To exemplify this better, I would cite a poem from his first work nirvachanoettara raamayaNamu. The poem is at number 117 in 8th adhyaya of the work. The poem is in the metered-composition known as ‘utpala maala’:
veavuru neala? neanu bRthivii sutacittamu peMpe~ruMganea?
bhuuvalayaMbu saMcalata@MboMdina vaaridhi meara dappinan
deavanagaMbu paa@Mta gilitreLLina, naMdoka keeDugalgunea?
yaavanajaakshi niTlu seDanaaDina nakkaTa! noerupruvvadea?
వేవురు నేల? నేను బృథివీ సుతచిత్తము పెంపెఱుంగనే?
భూవలయంబు సంచలతఁబొందిన వారిధి మేర దప్పినన్
దేవనగంబు పాఁత గిలిత్రెళ్ళిన, నందొక కీడుగల్గునే?
యావనజాక్షి నిట్లు సెడనాడిన నక్కట! నోరుప్రువ్వదే?
Why be told by thousands? Don’t I know the piety of the mind of the daughter of earth?
When the round earth gets itself shaken, when the ocean on its own surpasses its limits
When the mountain of the gods falls on getting old, what greater loss would befall?
Alas! If talked about that lotus-eyed in this bad manner, won’t the mouth get rotten?
The above poem is a fine admixture of words of Sanskrit and Telugu origin. Yet, the placement of the words of Telugu origin వేవురు (veavuru) పెంపెఱుగు (pempe~rugu) మేరదప్పు (mearadappu) పాఁతగిలు (paa@Mtagilu) సెడనాడు (seDanaaDu) నోరు ప్రువ్వు (noeru pruvvu) at regular intervals and meaningfully important places in the poem, gave the poem a blend in which, in spite of the presence of ample number of words of Sanskrit origin, the native phrase and idiom overwhelmed the flow and prominently appeared out.
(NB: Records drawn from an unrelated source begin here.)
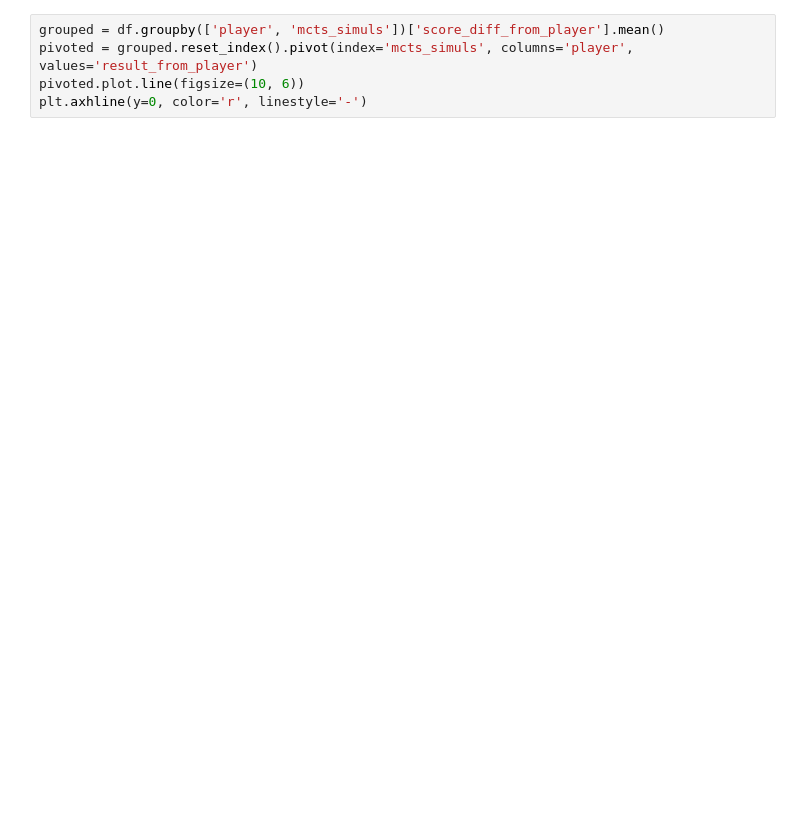
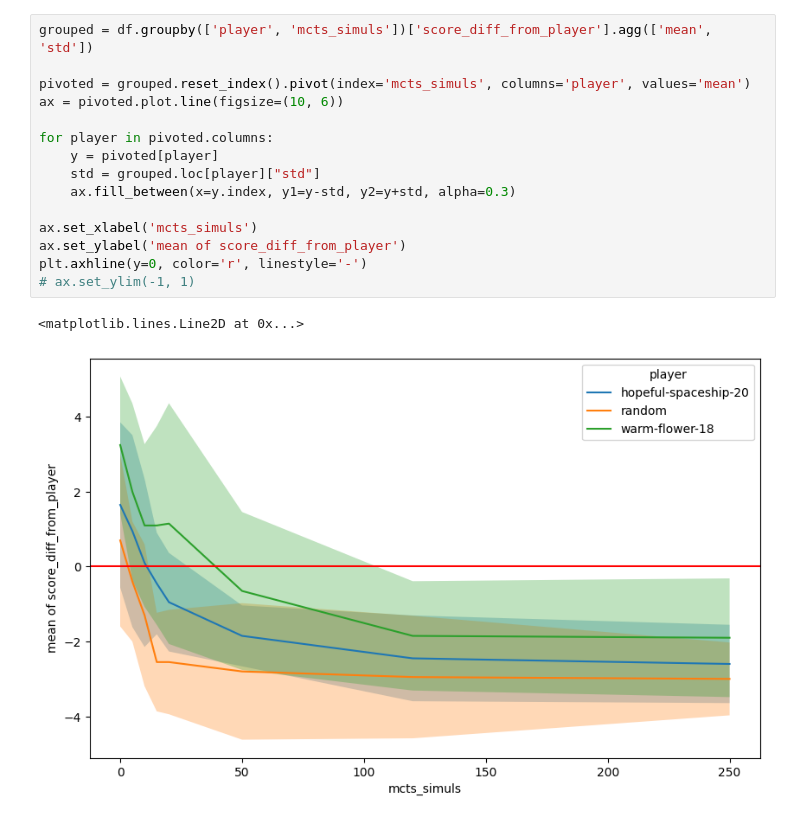
Before and after one commit to bodnara/ttt-rl-test, a Jupyter notebook: analysis.ipynb, the cells around one changed output. Cells and saved outputs as stored; diff of their text form; blank space fills up the shorter version.

```diff
--- a/analysis.ipynb
+++ b/analysis.ipynb
@@ -29,5 +39,18 @@ plt.axhline(y=0, color='r', linestyle='-')
 # %%
-grouped = df.groupby(['player', 'mcts_simuls'])['score_diff_from_player'].mean()
-pivoted = grouped.reset_index().pivot(index='mcts_simuls', columns='player', values='result_from_player')
-pivoted.plot.line(figsize=(10, 6))
+grouped = df.groupby(['player', 'mcts_simuls'])['score_diff_from_player'].agg(['mean', 'std'])
+
+pivoted = grouped.reset_index().pivot(index='mcts_simuls', columns='player', values='mean')
+ax = pivoted.plot.line(figsize=(10, 6))
+
+for player in pivoted.columns:
+    y = pivoted[player]
+    std = grouped.loc[player]["std"]
+    ax.fill_between(x=y.index, y1=y-std, y2=y+std, alpha=0.3)
+
+ax.set_xlabel('mcts_simuls')
+ax.set_ylabel('mean of score_diff_from_player')
 plt.axhline(y=0, color='r', linestyle='-')
+# ax.set_ylim(-1, 1)
+# %% [output]
+<matplotlib.lines.Line2D at 0x...>
+[figure, added]
```
Also changed, not shown: parts of 2 cells of this notebook, 3 other files.
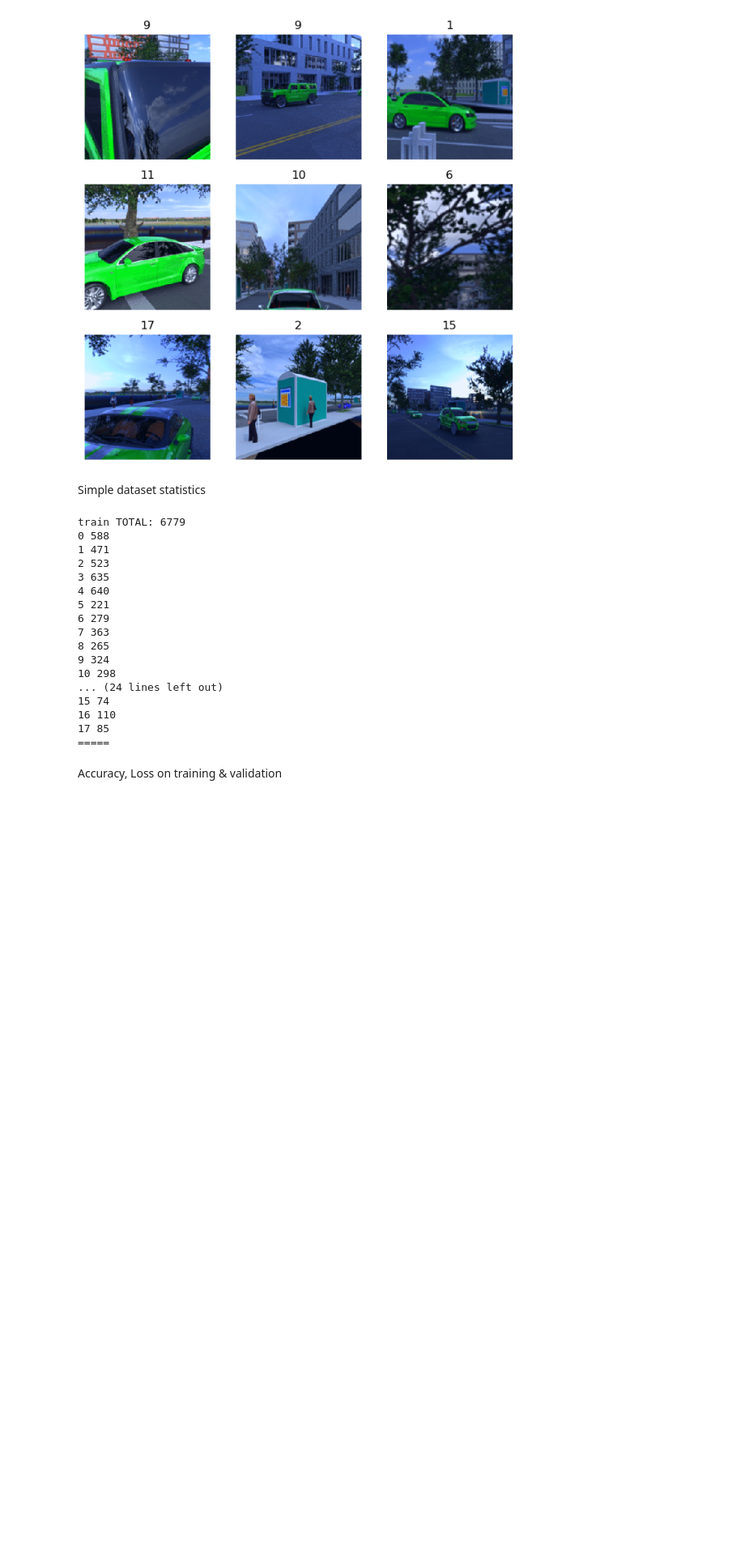
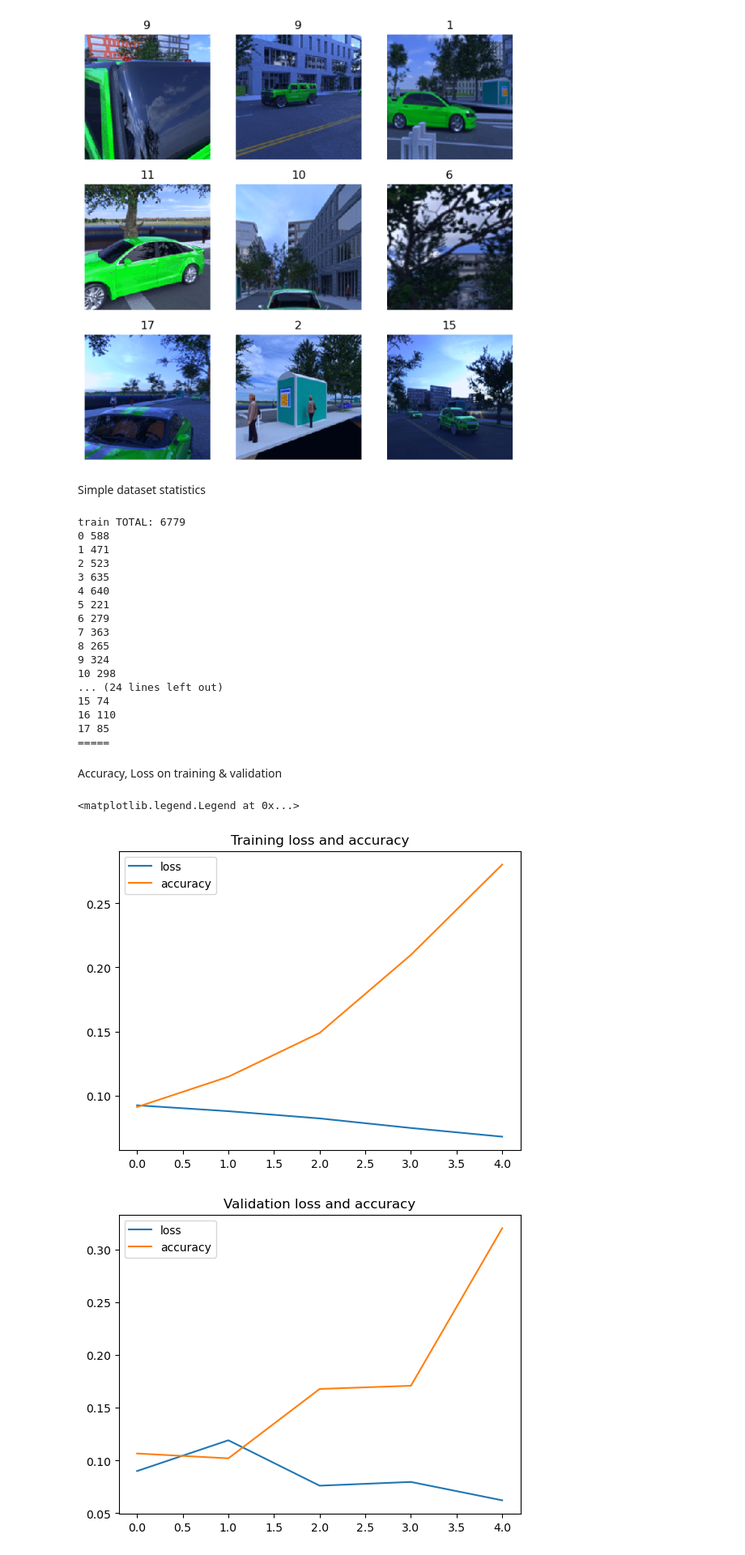
Before and after one commit to jhsieh731/pytorch_playground, a Jupyter notebook: biased_cars/model.ipynb, the cells around one changed output. Shown at 81% size. Drawn from its saved outputs; the diff is of its cells as text; code cells hidden in the pictures; blank space fills up the shorter version.

```diff
--- a/biased_cars/model.ipynb
+++ b/biased_cars/model.ipynb
@@ -324,3 +324,18 @@ train TOTAL: 6779
 =====
 # %% [markdown]
 Accuracy, Loss on training & validation
+# %%
+plt.plot(losses["train"], label='loss')
+plt.plot(accuracies["train"], label='accuracy')
+plt.title("Training loss and accuracy")
+plt.legend(loc="upper left")
+
+plt.figure()
+plt.plot(losses["val"], label='loss')
+plt.plot(accuracies["val"], label='accuracy')
+plt.title("Validation loss and accuracy")
+plt.legend(loc="upper left")
+# %% [output]
+<matplotlib.legend.Legend at 0x...>
+[figure, added]
+[figure, added]
```
Also changed, not shown: parts of 1 cell of this notebook.
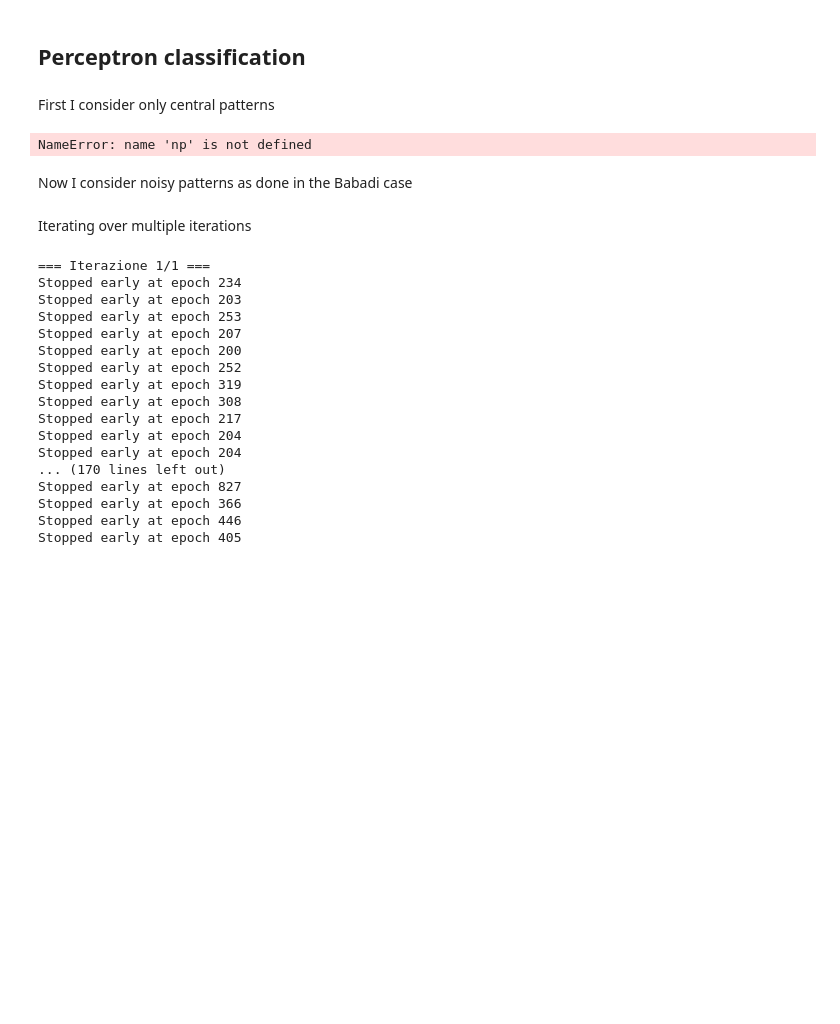
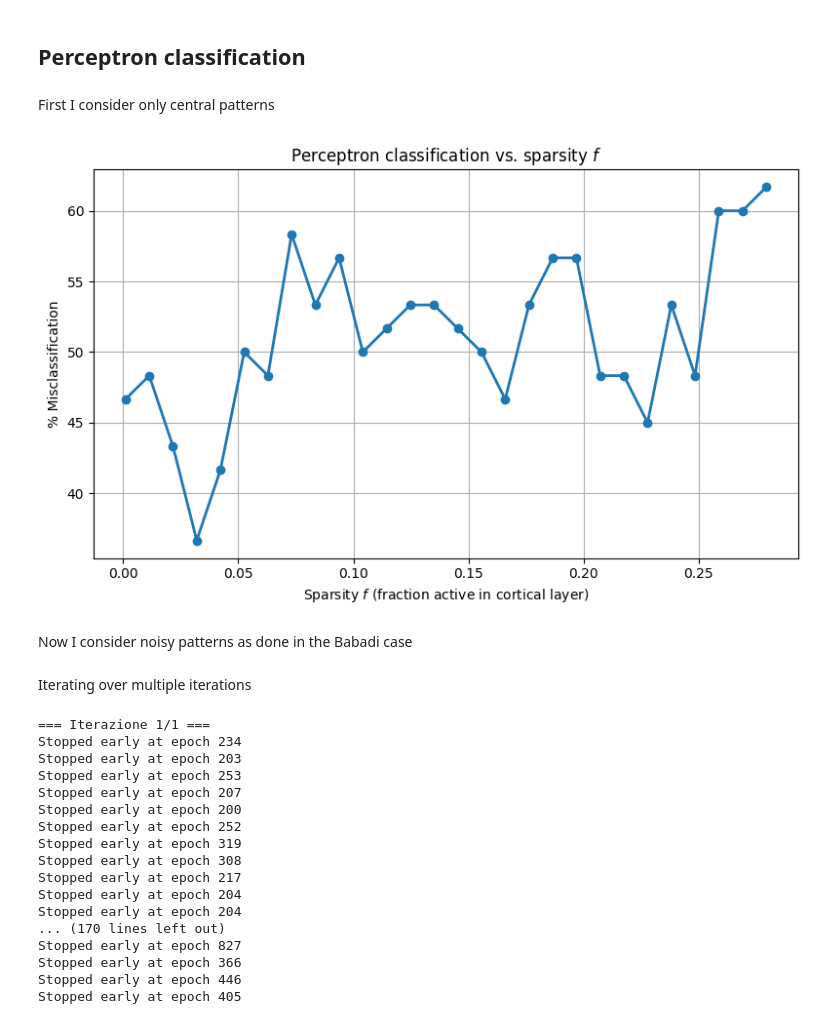
Before and after one commit to LetiziaC14/Neuroscience_Network_Models, a Jupyter notebook: FF_classification.ipynb, the cells around one changed output. Saved outputs shown, nothing was run; the diff lists cells and outputs as text; code cells hidden in the pictures; blank space fills up the shorter version.

```diff
--- a/FF_classification.ipynb
+++ b/FF_classification.ipynb
@@ -1540,14 +1464,14 @@ for iteration in range(1, n_iterations + 1):
             f_values,
             mean_errors_per_delta[deltaS_test],
             yerr=std_errors_per_delta[deltaS_test],
-            marker='o', lw=2, capsize=4,
+            marker='o',markersize=3, lw=1.5, capsize=4,
             label=f"ΔS_test={deltaS_test}"
         )
 
-    plt.xlabel("Cortical sparsity $f$")
-    plt.ylabel("Classification error on noisy patterns")
-    plt.title(f"Iteration {iteration}: error vs sparsity $f$")
-    plt.grid(True)
+    plt.xlabel("Cortical sparsity $f$", fontsize=12, fontweight='bold')
+    plt.ylabel("Perceptron Readout",fontsize=12, fontweight='bold')
+    plt.title(f"Perceptron Error vs sparsity $f$", fontsize=14)
+    plt.grid(True, linestyle=':', alpha=0.6)
     plt.legend()
     plt.tight_layout()
     plt.savefig(f"plot_iter_{iteration}_multi_delta.png", dpi=300)
@@ -1950,7 +1876,7 @@ epochs = 200
 eta = 1e-3
 N_S = 100         # sensory size
 N_R = 2000        # representation size (large → precise f_R)
-P   = 500         # #patterns to sample histogram
+P   = 100         # #patterns to sample histogram
 beta = 10.0         # mean bias scale: m_J = beta/sqrt(N_S)
 c     = 2       # weight std scale: sigma_J = c/sqrt(N_S)  (smaller → sharper 0/1 spikes)
 
@@ -1976,35 +1902,35 @@ for f in f_values:
     # project centers to cortical binary codes
     central_corticals, h = compute_cortical_patterns(S, J, T)
 
     # split indices into train / test (random, reproducible)
     P_total = central_corticals.shape[0]
     idx = np.arange(P_total)
     rng.shuffle(idx)
     n_train = int(np.round(train_frac * P_total))
     train_idx = idx[:n_train]
     test_idx  = idx[n_train:]
 
     X_train = central_corticals[train_idx]
     y_train = labels[train_idx]
     X_test  = central_corticals[test_idx]
     y_test  = labels[test_idx]
 
     # empirical sparsity used for centering (use training empirical f)
     f_train = float(np.mean(X_train))
 
     # train perceptron on training central patterns only
     W = train_perceptron_J(X_train, y_train, f, epochs=epochs, eta=eta)
 
     # evaluate on training and held-out test central patterns
     err_train = test_perceptron_J(X_train, y_train, W, f)
     err_test  = test_perceptron_J(X_test,  y_test,  W, f)
 
     perceptron_errors_train.append(err_train)
     perceptron_errors_test.append(err_test)
 
-plot_smoothed_results_J(f_values, perceptron_errors, window_size=3)
+plot_smoothed_results_J(f_values, perceptron_errors_test, window_size=3)
 # %% [output]
-NameError: name 'np' is not defined
+[figure, added]
 # %% [markdown]
 Now I consider noisy patterns as done in the Babadi case
 # %%
```
Also changed, not shown: parts of 11 cells of this notebook.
This style is typical of tikkana’s way of telling a poem in Telugu.
One more grand poem; this too from the work nirvachanoettara raamaayaNamu; 54th poem in 6th adhyaaya.
alasata yoppanallana rataaMtamunaM briyunodda@M baasi ne
chchelikaDa kea@MgudeMchu sarasiiruhaneatra viloecanaMbulaM
dala@MkeDu maMdahaasamu vidhaMbuna soMpuna mii~riyunna ceM
galuvalaloena niMpaDaru koumudi veaDkalonarche@M juuDkikin.
అలసత యొప్పనల్లన రతాంతమునం బ్రియునొద్దఁ బాసి నె
చ్చెలికడ కేఁగుదెంచు సరసీరుహనేత్ర విలోచనంబులం
దలఁకెడు మందహాసము విధంబున సొంపున మీఱియున్న చెం
గలువలలోన నింపడరు కౌముది వేడ్కలొనర్చెఁ జూడ్కికిన్.
The pleasing moonlight that shown in the red water lilies, which looked
High in beauty, as the smile that hesitatingly sparkle out of the eyes of
A lotus-eyed who reach to her accomplice leaving her lover for a while
After a tiredness takes over at the end of coition, gave pleasure to view!
This poem is in the metered-composition known as ‘campaka maala’. This poem has an aesthetic that slowly spreads word by word as the poem progresses and reaches its completion. The scene unfolds with each word in the poem and one can easily observe that the aesthetically placed words of Telugu origin అలసత (alasata) అల్లన (allana) ప్రియునొద్ద బాయు (priyunodda baayu) నెచ్చెలి (nechcheli) తలకెడు (talakeDU) సొంపున మీఱు (sompuna mii~ru) చెంగలువ (cheMgaluva) ఇంపడరు (impaDaru) చూడ్కు (chuuDku) gave the poem the desired touch of native phrase clearly stand out.